GOAL OF THE EXERCISE: Which lines of the data below include the string "from"? Return each of them.

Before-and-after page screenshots
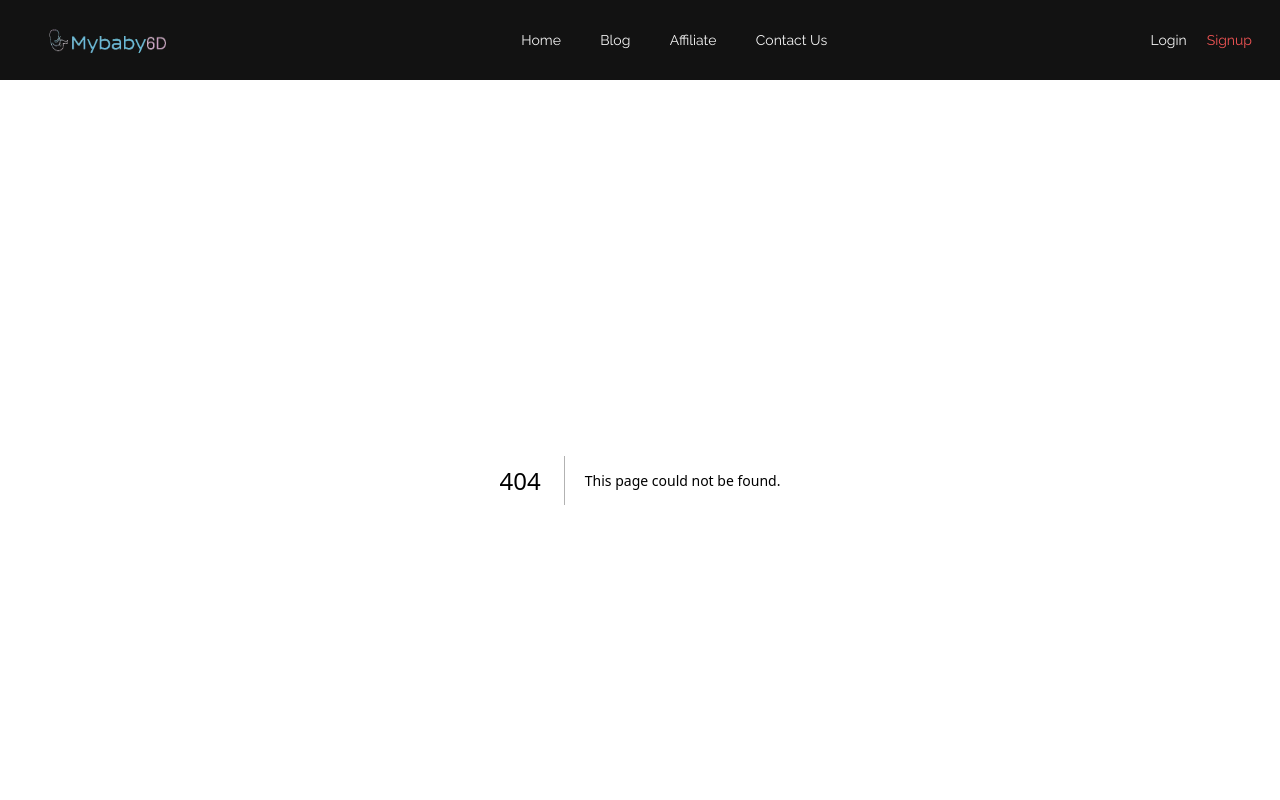
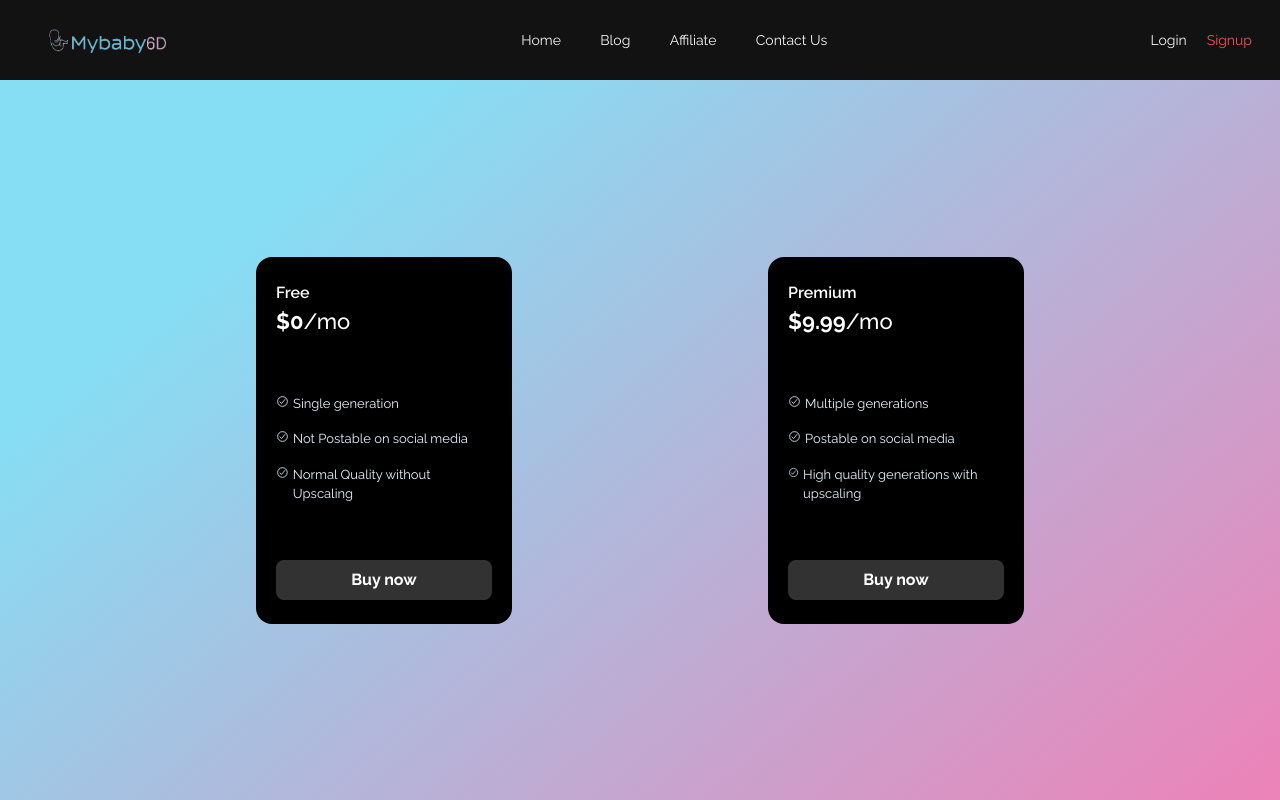
Before and after one commit to Am4n-Ull4h/MyBaby6D_NextJS_Project, a Next.js app: page /payment in a window 1280 px wide. Before the commit this address had no page. Shown: the top 800 px of the page. Built offline with nearby package versions, Linux system fonts and the light colour scheme.

Commit message:
2 new pages added

```diff
--- a/src/app/globals.css
+++ b/src/app/globals.css
@@ -91,3 +91,8 @@ body {
       display: none;
     }
 }
+@media (max-width: 400px) {
+  .PaymentBox{
+    width: 90%;
+  }
+}
--- a/src/app/layout.js
+++ b/src/app/layout.js
@@ -13,6 +13,7 @@ const inter = Raleway({ subsets: ["latin"] });
 export default function RootLayout({ children }) {
   let pathName = usePathname();
   const noFooterRoutes = ["/login", "/signup"];
+  const noNavbarRoutes = ["/upload"];
   return (
     <html lang="en">
       <head>
@@ -30,7 +31,9 @@ export default function RootLayout({ children }) {
       </head>
       <body className={inter.className}>
         <Suspense>
-          <Navbar />
+
+          {!noNavbarRoutes.includes(pathName) && <Navbar />}
+
           {children}
           {!noFooterRoutes.includes(pathName) && <Footer />}
         </Suspense>
--- /dev/null
+++ b/src/app/payment/page.js
@@ -0,0 +1,45 @@
+import React, { Fragment } from "react";
+import { IoCheckmarkCircleOutline } from "react-icons/io5";
+
+
+function PaymentPage() {
+  return (
+    <Fragment>
+      <div className="w-full GradientBG3 sm:h-[90vh]">
+        <div className="w-[80%] flex sm:flex-row flex-col justify-around items-center h-full mx-auto">
+          <div className="lg:w-[25%] md:w-[35%] sm:w-[45%] w-[70%] sm:mt-0 PaymentBox mt-8 rounded-2xl px-5 py-6 bg-[#000000] text-[#FFFFFF]">
+            <h1 className="font-semibold">Free</h1>
+            <p className="font-bold text-[22px]">
+              $0<span className="font-medium">/mo</span>
+            </p>
+            <div className="text-[#E7F5FF] mt-12">
+              <p className="py-2 flex items-baseline gap-1 text-[13px]"><IoCheckmarkCircleOutline /> Single generation</p>
+              <p className="py-2 flex items-baseline gap-1 text-[13px]"><IoCheckmarkCircleOutline /> Not Postable on social media</p>
+              <p className="py-2 flex items-baseline gap-1 text-[13px]"><IoCheckmarkCircleOutline /> Normal Quality without Upscaling</p>
+            </div>
+            <button className="block mx-auto py-2 w-full  rounded-lg mt-12 bg-[#323232] font-bold">
+              Buy now
+            </button>
+          </div>
+          <div className="lg:w-[25%] md:w-[35%] sm:w-[45%] w-[70%] sm:my-0 PaymentBox my-8 rounded-2xl px-5 py-6 bg-[#000000] text-[#FFFFFF]">
+            <h1 className="font-semibold">Premium</h1>
+            <p className="font-bold text-[22px]">
+              $9.99<span className="font-medium">/mo</span>
+            </p>
+            <div className="text-[#E7F5FF] mt-12">
+              <p className="py-2  flex items-baseline gap-1 text-[13px]"><IoCheckmarkCircleOutline /> Multiple generations</p>
+              <p className="py-2  flex items-baseline gap-1 text-[13px]"><IoCheckmarkCircleOutline /> Postable on social media</p>
+              <p className="py-2  flex items-baseline gap-1 text-[13px]"><IoCheckmarkCircleOutline /> High quality generations with upscaling</p>
+            </div>
+            {/* <div className="py-2"></div> */}
+            <button className="block mx-auto py-2 w-full  rounded-lg mt-12 bg-[#323232] font-bold">
+              Buy now
+            </button>
+          </div>
+        </div>
+      </div>
+    </Fragment>
+  );
+}
+
+export default PaymentPage;
--- /dev/null
+++ b/src/app/upload/UploadNavbar.jsx
@@ -0,0 +1,53 @@
+import Link from "next/link";
+import { usePathname, useRouter } from "next/navigation";
+import React, { Fragment, useState } from "react";
+import { MdOutlineSegment } from "react-icons/md";
+import { MdCancelPresentation } from "react-icons/md";
+
+
+
+function Navbar() {
+  let navigate = useRouter();
+  let pathName = usePathname();
+  const [nav, setNav] = useState(false)
+
+
+  return (
+    <Fragment>
+      <nav className="bg-[#121212] px-7 flex justify-between items-center h-[10vh] relative">
+        <div className="h-[70px] w-[170px] flex items-center justify-center overflow-hidden">
+          <img
+            src="./Logo.png"
+            className="cursor-pointer h-[200px] shadow"
+            onClick={() => navigate.push("/")}
+            alt=""
+          />
+        </div>
+        <div className="sm:flex items-center hidden">
+            <img src="./AuthImg.jpg" className="h-[30px] w-[30px] rounded-full" alt="" />
+            <p className="ms-3 text-[14px]">Aman Ullah</p>
+            <div className="GradientBG2 rounded-full px-4 py-1 ms-5 text-[#000000] text-[13px] font-medium">
+                50 Credits
+            </div>
+
+        </div>
+
+        <div className="relative">
+          <MdOutlineSegment className="sm:hidden block cursor-pointer text-[#F5F5F5]" onClick={()=>setNav(!nav)}/>
+        <div className={`w-[20vw] absolute py-5 rounded-xl flex flex-col items-center  top-10 -right-5 bg-[#00000053] ${nav === true ? "block sm:hidden" : 'hidden'}`}>
+             <MdCancelPresentation  className="absolute right-2" onClick={()=>setNav(false)}/>
+            <img src="./AuthImg.jpg" className="h-[30px] w-[30px] rounded-full mt-7 block mx-auto" alt="" />
+            <p className="text-[14px] mt-2">Aman Ullah</p>
+            <div className="GradientBG2 rounded-full mt-8 px-4 py-1 text-[#000000] text-[13px] font-medium">
+                50 Credits
+            </div>
+
+        </div>
+        </div>
+
+      </nav>
+    </Fragment>
+  );
+}
+
+export default Navbar;
--- /dev/null
+++ b/src/app/upload/page.js
@@ -0,0 +1,47 @@
+"use client"
+
+import React, { Fragment, lazy, Suspense, useState } from 'react'
+const UploadNav = lazy(()=>import('./UploadNavbar'))
+import { TbCloudUpload } from "react-icons/tb";
+
+
+function UploadPage() {
+
+    const [ Upload, setUpload ] = useState('')
+
+    let uploadImage = (e) =>{
+        let url = URL.createObjectURL(e.target.files[0])
+        setUpload(url)
+    }
+  return (
+    <Fragment>
+        <Suspense>
+            <UploadNav />
+        </Suspense>
+        <div className='GradientBG3 sm:h-[90vh] w-full flex sm:flex-row flex-col items-center  justify-around'>
+            <div className='rounded-xl bg-[#F5F5F5]  xl:w-[15%] lg:w-[20%] md:w-[26%] sm:w-[32%] w-[50%] sm:mt-0 mt-8 flex items-center py-8 flex-col'>
+                <h1 className='text-[#ED82B8] font-bold text-[18px]'>Upload Image</h1>
+                <div className='w-[90%] relative mx-auto rounded-xl mt-12 bg-[#ADB5BD] h-[30vh] flex flex-col justify-center items-center text-[#000000a1] text-[12px] font-medium'>
+                    <TbCloudUpload className='text-[40px] text-[#0000007e] mb-2'/>
+                    <p>CHOOSE SCAN</p>
+                    <input type="file" name="" className='z-10 cursor-pointer opacity-0 rounded-lg absolute h-full w-full' id="upload" onChange={uploadImage} />
+                </div>
+                <button className='rounded-md shadow py-1 px-3 bg-[#86DEF4] mt-12'>Generate</button>
+            </div>
+
+            <div className='rounded-xl bg-[#F5F5F5] xl:w-[50%] lg:w-[55%] sm:w-[62%] w-[90%] sm:my-0 my-8 flex items-center py-3 flex-col'>
+                <h1 className='text-[#ED82B8] mt-7 font-bold text-[18px]'>Results</h1>
+                <div className='w-[95%] mx-auto rounded-xl mt-2 bg-[#ADB5BD] h-[45vh]'>
+                    { Upload === '' ? '' : <img src={Upload} alt="" className='h-full w-full ' />}
+                </div>
+
+            </div>
+
+
+        </div>
+
+    </Fragment>
+  )
+}
+
+export default UploadPage
```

SOLUTION TO THIS EXERCISE:
+import React, { Fragment } from "react";
+import { IoCheckmarkCircleOutline } from "react-icons/io5";
+import Link from "next/link";
+import { usePathname, useRouter } from "next/navigation";
+import React, { Fragment, useState } from "react";
+import { MdOutlineSegment } from "react-icons/md";
+import { MdCancelPresentation } from "react-icons/md";
+import React, { Fragment, lazy, Suspense, useState } from 'react'
+import { TbCloudUpload } from "react-icons/tb";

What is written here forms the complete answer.